My oxygen levels immediately after minor exercise (really moving in my world) were tested recently. The results were a clue: My muscles do not absorb oxygen right, convincing my pulmonologist that we have to keep looking in the muscle-disease areas.
Today, my life is spent reading more research papers, finding specialists, refiling my enormous medical file for only “relevant” tests to send the consulting physicians, and arranging more and more specialized tests.
I am beginning to wonder if my great-grandfather, who had an undiagnosed illness with the first major symptom appearing in 1938, also had this unnamed disease? He was seen at Mayo Clinic, NIH and Duke Medical, over several decades, and no one was ever able to figured out what caused his symptoms. As best as can be determined from his surviving siblings and grandchildren, it appears he had long-term muscle weakness and health battles. From family stories, it seems some of our struggles were similar, leading us to wonder if there is a genetic disease component.
With so much detail and information, I have started blogging, finally having the confidence to share my story and connect with so many others living with chronic illnesses and fighting for a diagnosis.
For others living with unnamed illnesses or pain, you have to “know your truth” and be wary of easy answers. My advice is to be very, very honest with yourself, and tolerate as much pain as you can. It’s a very personal decision as to how to handle your pain management, and it’s easy to take a pill and believe the promise it will make you feel better. But I know firsthand that everything has side effects (both short and long term), and it’s important to evaluate for yourself your priorities of quality of life.

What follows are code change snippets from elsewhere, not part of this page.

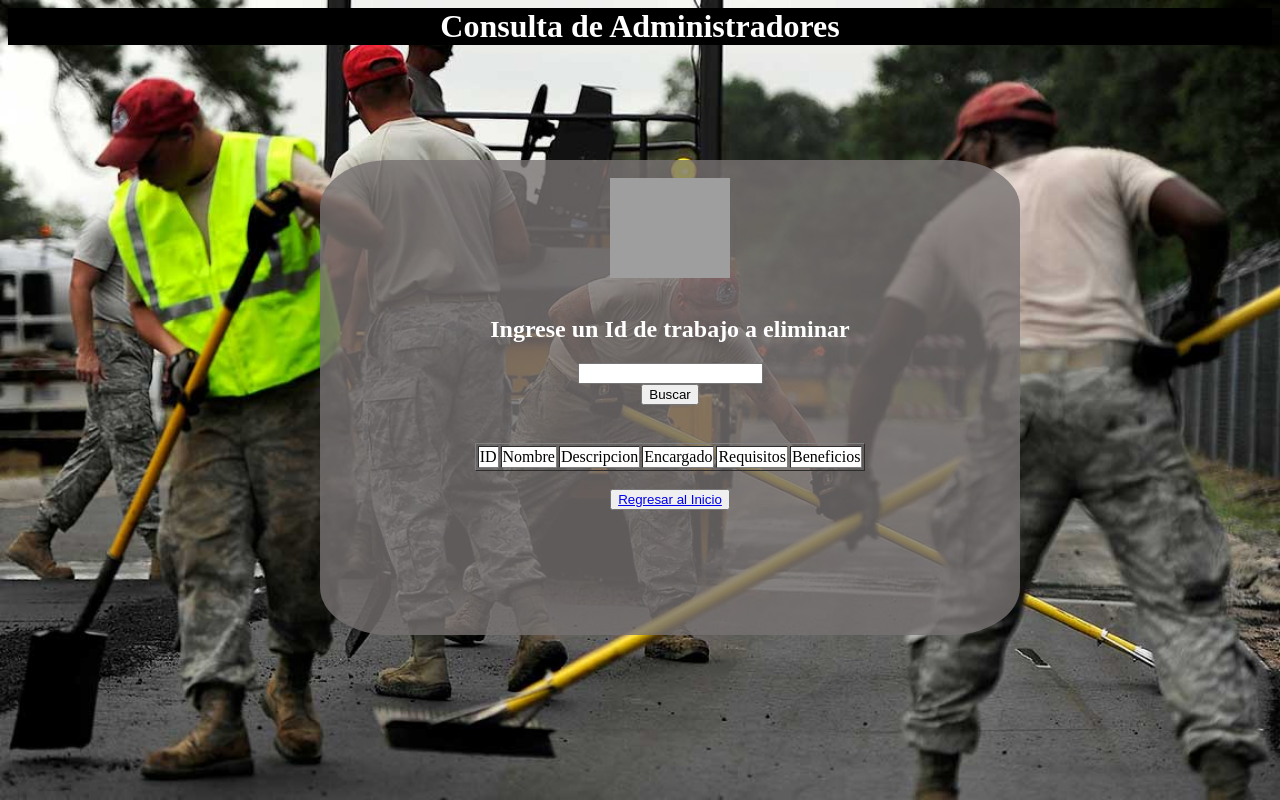
After one commit to Mark1790/AVBG, a PHP site: page /dashboard/ElimTrabajo.php in a window 1280 px wide. The commit adds this page. Run offline with PHP 8.4, Linux system fonts and the light colour scheme; the visitor is signed in with stand-in values (Sample User, id 1); data that the repository does not hold is empty; grey boxes are pictures that could not be loaded.

Commit message:
Eliminacion de trabajos
Agregue lo que faltaba para poder eliminar trabajos, solo nos queda enlazarlo al formulario para que los trabajos que esten hay se registren en una trabaja

```diff
--- /dev/null
+++ b/ElimTrabajo.php
@@ -0,0 +1,92 @@
+<?php
+    $conexion = mysqli_connect("localhost", "root", "", "avgb") or die ("Problemas con la conexion");
+    if (!$conexion) {
+        die("Conexión fallida: " . mysqli_connect_error());
+      }
+include "seguridad.php";
+ ?>
+<!DOCTYPE HTML¡>
+<html>
+<head>
+<style>
+    td {
+      color: black;
+    }
+  </style>
+<Meta charset="UTF-8">
+<Title>Eliminacion de Trabajos</title>
+<link rel="stylesheet" href="barra.css">
+</head>
+<style>
+	body{
+		height:637px;
+        background-image:url('Imagenes/registro.jpg');
+        background-size:cover;
+        background-repeat:no-repeat;
+        background-position:center center;
+		color:#ffffff;
+
+	}
+	h1{
+		background-color:black ;
+		color:white;
+	}
+	.contenedorregis {
+            width:700px;
+            height:475px;
+            top:20%;
+            left:25%;
+            right:50%;
+            position:absolute;
+            background-color:rgba(119, 114, 114, 0.8);
+            border-radius: 10%;
+            }
+</style>
+<body align= "center">
+  <h1>Consulta de Administradores</h1>
+  <div style="text-align: center" class="contenedorregis">
+  <br>
+   <img src="imagenes/trabajos.png" width="120" height="100"><br>
+   </br>
+   <table border=0 style="margin: 0 auto;">
+   <form action="TrabajoElim.php" method="POST">
+    <h2>Ingrese un Id de trabajo a eliminar<h2>
+      <input type="number" name="ID"></br>
+      <input type="submit" value="Buscar"></br>
+   </form>
+</table>
+<br>
+<table border=1 style="margin:0 auto;">
+   <tr>
+      <td style="background-color: #FFFFFF">ID</td>
+      <td style="background-color: #FFFFFF">Nombre</td>
+      <td style="background-color: #FFFFFF">Descripcion</td>
+      <td style="background-color: #FFFFFF">Encargado</td>
+      <td style="background-color: #FFFFFF">Requisitos</td>
+      <td style="background-color: #FFFFFF">Beneficios</td>
+   </tr>
+   <?php
+      $sql="select Id,Nombre,Descripcion,Encargado,Requisitos,Beneficios from trabajos";
+      $result=mysqli_query($conexion,$sql);
+      while($mostrar=mysqli_fetch_array($result)){
+   ?>
+   <tr>
+      <td style="background-color: #FFFFFF"><?php echo $mostrar['Id']?></td>
+      <td style="background-color: #FFFFFF"><?php echo $mostrar['Nombre']?></td>
+      <td style="background-color: #FFFFFF"><?php echo $mostrar['Descripcion']?></td>
+      <td style="background-color: #FFFFFF"><?php echo $mostrar['Encargado']?></td>
+      <td style="background-color: #FFFFFF"><?php echo $mostrar['Requisitos']?></td>
+      <td style="background-color: #FFFFFF"><?php echo $mostrar['Beneficios']?></td>
+   </tr>
+   <?php
+      }
+   ?>
+</table>
+
+</form>
+<br>
+	  <button><a href="InicioAdmin.php">Regresar al Inicio</a></button>
+   </div>
+
+  </body>
+</html>
--- a/InicioAdmin.php
+++ b/InicioAdmin.php
@@ -59,7 +59,7 @@ include "seguridad.php";
    <tr>
    <td><center><button onclick=location.href='Eliminacion.php'>Eliminacion de Administradores</button></center></td>
    <td><center><button onclick=location.href='salir.php'>Cerrar sesion</button></center></td>
-   <td><center><button onclick=location.href='#'>Eliminacion de trabajo</button></center></td>
+   <td><center><button onclick=location.href='ElimTrabajo.php'>Eliminacion de trabajo</button></center></td>
    </tr>
    <br>
 	</br>
```
Also changed, not shown: TrabajoElim.php (added, +76 -0 lines).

Because I have so much support and love around me, I am blessed. However, I long to find others who are living as a mystery.
Do you know someone dealing with the same symptoms as Cecilia? Contact Cecilia. Or learn even more about her mysterious symptoms in part 1.
Gina Dewink is the author of the mysterious thriller, Time in My Pocket — She woke up in 1947…in someone else’s body. Find it on Amazon.